We test the conformance of the transceiver which reflects its future application conditions.
Test conditions were derived by an international group of automotive OEMs and semiconductor suppliers, the GIFT/ICT group.
The GIFT (Generalized Interoperable Fault Tolerant CAN Transceiver) / ICT (International Transceiver Conformance Test) working group was formed in 1999 and managed by C&S Group in order to establish vendor-independent specifications for the properties of CAN transceivers and specifications for their conformance tests. Its first aim was the draft and creation of a specification of a CAN transceiver module in such a way, that the devices are more flexible for different manufacturers.
The test systems
The test systems consist of a well-defined standardized network (Standard Net), where the ECUs communicate under various system conditions. A supervisor software controls the system and test sequences. CAN communication is supervised and controlled by calibrated measurement equipment.
The Standard Net consists of a fixed number of identical node, equipped with devices under ‘test only’, or in a given combination with other devices. The devices under ‘test’ have to operate in both “Homogeneous” and “Heterogeneous” networks.
The behavior of a transceiver can be represented by an asynchronous state machine.
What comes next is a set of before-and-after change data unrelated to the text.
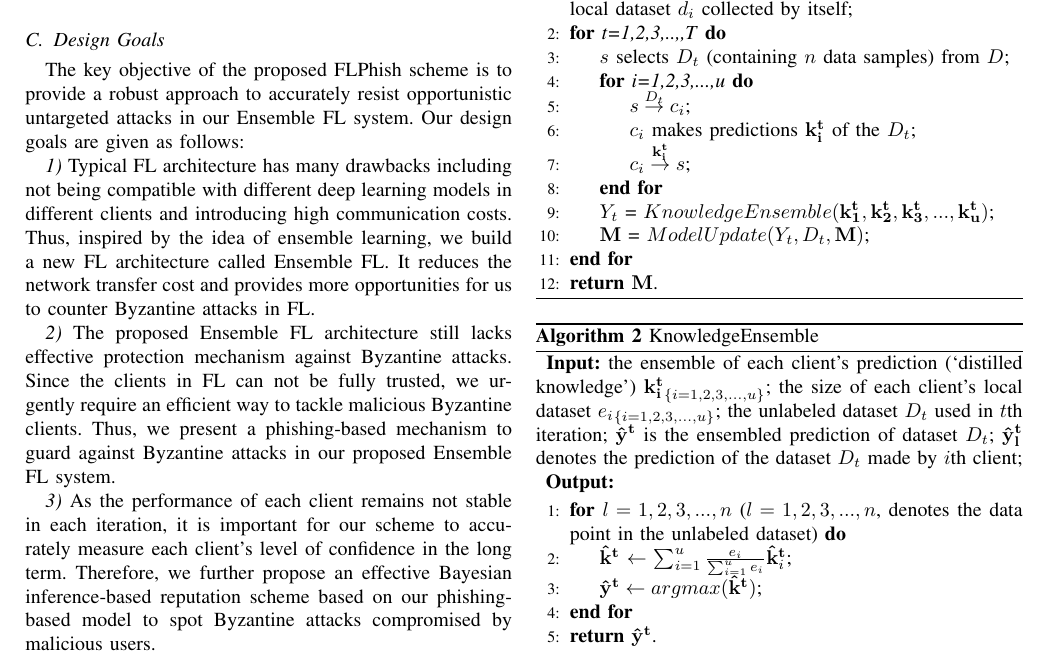
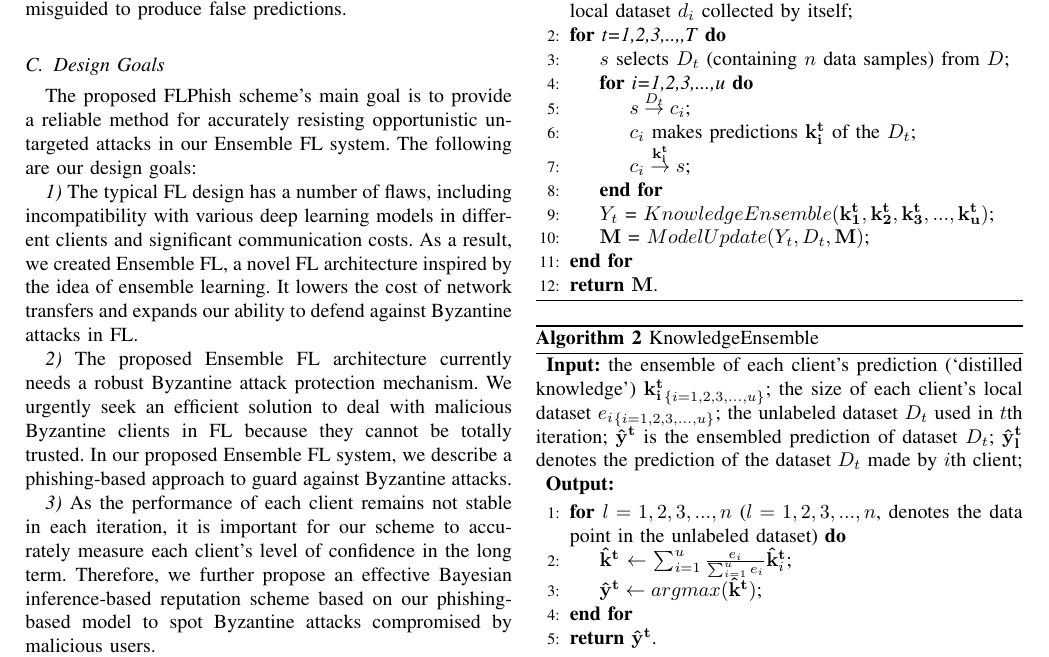
Before and after one commit to WhileBug/FLPhish, a LaTeX paper (Manuscript/FLPhish(Trans).tex): part of page 4 of 13, cut so that both start at the same text. Compiled offline with pdfLaTeX.

Commit message:
Model&Design Goals Update

```diff
--- a/Manuscript/FLPhish(Trans).tex
+++ b/Manuscript/FLPhish(Trans).tex
@@ -167,2 +167,3 @@ In this section, we discuss the system model, show the threat model and identify
 
 \subsection{Threat Model}
+Byzantine attacks are a problem in the current system. The label flipping attack in the current system model can be used by a malicious Byzantine client $b_i$ to launch untargeted Byzantine attacks against the global model. Label flipping attacks require $b_i$ to change the labels of training data while ensuring that the data's features remain unchanged \cite{ref_18_label_flipping}. The local model of the Byzantine client $b_i$ is trained with incorrect labels, resulting in a `poisoned' model with low accuracy. Then Byzantine client $b_{i}$ dispatches the false model gradient updates to the central server. Therefore the false model gradient updates cause the central server to learn the falsely distilled knowledge from clients. The server $s$'s aggregation process is performed on FedAvg which takes each client $c_{i}$'s dataset $d_{i}$'s size as the aggregation weight for $c_{i}$. This means that a client $c_{i}$ with a larger size of $d_{i}$ gets a larger aggregation weight. Meanwhile FedAvg takes the size of $d_{i}$ declared by $c_{i}$ as $d_{i}$'s real size which means $b_{i}$ can declare a fake size value larger than $d_{i}$'s real size value to enlarge the impact of attack. If the weight of the malicious clients reaches a threshold, the central server is misguided to produce false predictions.
@@ -170,10 +170,10 @@ The current system suffers from the Byzantine attacks. Malicious Byzantine clien
 
 
 \subsection{Design Goals}
-The key objective of the proposed FLPhish scheme is to provide a robust approach to accurately resist opportunistic untargeted attacks in our Ensemble FL system. Our design goals are given as follows:
+The proposed FLPhish scheme's main goal is to provide a reliable method for accurately resisting opportunistic untargeted attacks in our Ensemble FL system. The following are our design goals:
 
-\par \textit{1)} Typical FL architecture has many drawbacks including not being compatible with different deep learning models in different clients and introducing high communication costs. Thus, inspired by the idea of ensemble learning, we build a new FL architecture called Ensemble FL. It reduces the network transfer cost and provides more opportunities for us to counter Byzantine attacks in FL.
-\par \textit{2)} The proposed Ensemble FL architecture still lacks effective protection mechanism against Byzantine attacks. Since the clients in FL can not be fully trusted, we urgently require an efficient way to tackle malicious Byzantine clients. Thus, we present a phishing-based mechanism to guard against Byzantine attacks in our proposed Ensemble FL system.
+\par \textit{1)} The typical FL design has a number of flaws, including incompatibility with various deep learning models in different clients and significant communication costs. As a result, we created Ensemble FL, a novel FL architecture inspired by the idea of ensemble learning. It lowers the cost of network transfers and expands our ability to defend against Byzantine attacks in FL.
+\par \textit{2)} The proposed Ensemble FL architecture currently needs a robust Byzantine attack protection mechanism. We urgently seek an efficient solution to deal with malicious Byzantine clients in FL because they cannot be totally trusted. In our proposed Ensemble FL system, we describe a phishing-based approach to guard against Byzantine attacks.
 \par \textit{3)} As the performance of each client remains not stable in each iteration, it is important for our scheme to accurately measure each client's level of confidence in the long term. Therefore, we further propose an effective Bayesian inference-based reputation scheme based on our phishing-based model to spot Byzantine attacks compromised by malicious users.
 \par \textit{4)} With each client's level of confidence measured accurately via reputation mechanism, the aggregation rule of the Ensemble FL architecture should be reconsidered on the basis of each client's reputation. Furthermore, we propose an aggregation rules in FLPhish, FLPhish-weight to aggregate the predictions of the FL clients, which can further enhance FLPhish's defending ability against Byzantine attacks.
 
```
Also changed, not shown: Manuscript/FLPhish(Trans).pdf, Manuscript/FLPhish(Trans).tex (5 more changed lines), 2 other files.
The transitions, from one state to another, represent reactions to certain events. The dynamic test plan is defined supporting three different data bit rates (500 kbit/s, 2 Mbit/s and 5 Mbit/s) while the arbitration phase is always running with 500 kbit/s. Single test cases are gathered within seven main test cases with different test flows between all possible combinations of normal mode and low power mode. These tests verify the proper behavior under different conditions like:
Within each test flow, eight different failures will be applied:
The interoperability test specification defines nearly 60 thousand single test cases. The correct behavior of the implementation under test will be verified between two and four times per test flow. This results in more than 190 thousand checks per test where the high speed CAN transceiver has to behave correctly.
During the tests the behavior of your CAN transceiver as well as the entire network is compared with the expected behaviors.
The test data – including raw data – are stored for later analysis and to make the test reproducible. The processed data are given to you with your test report.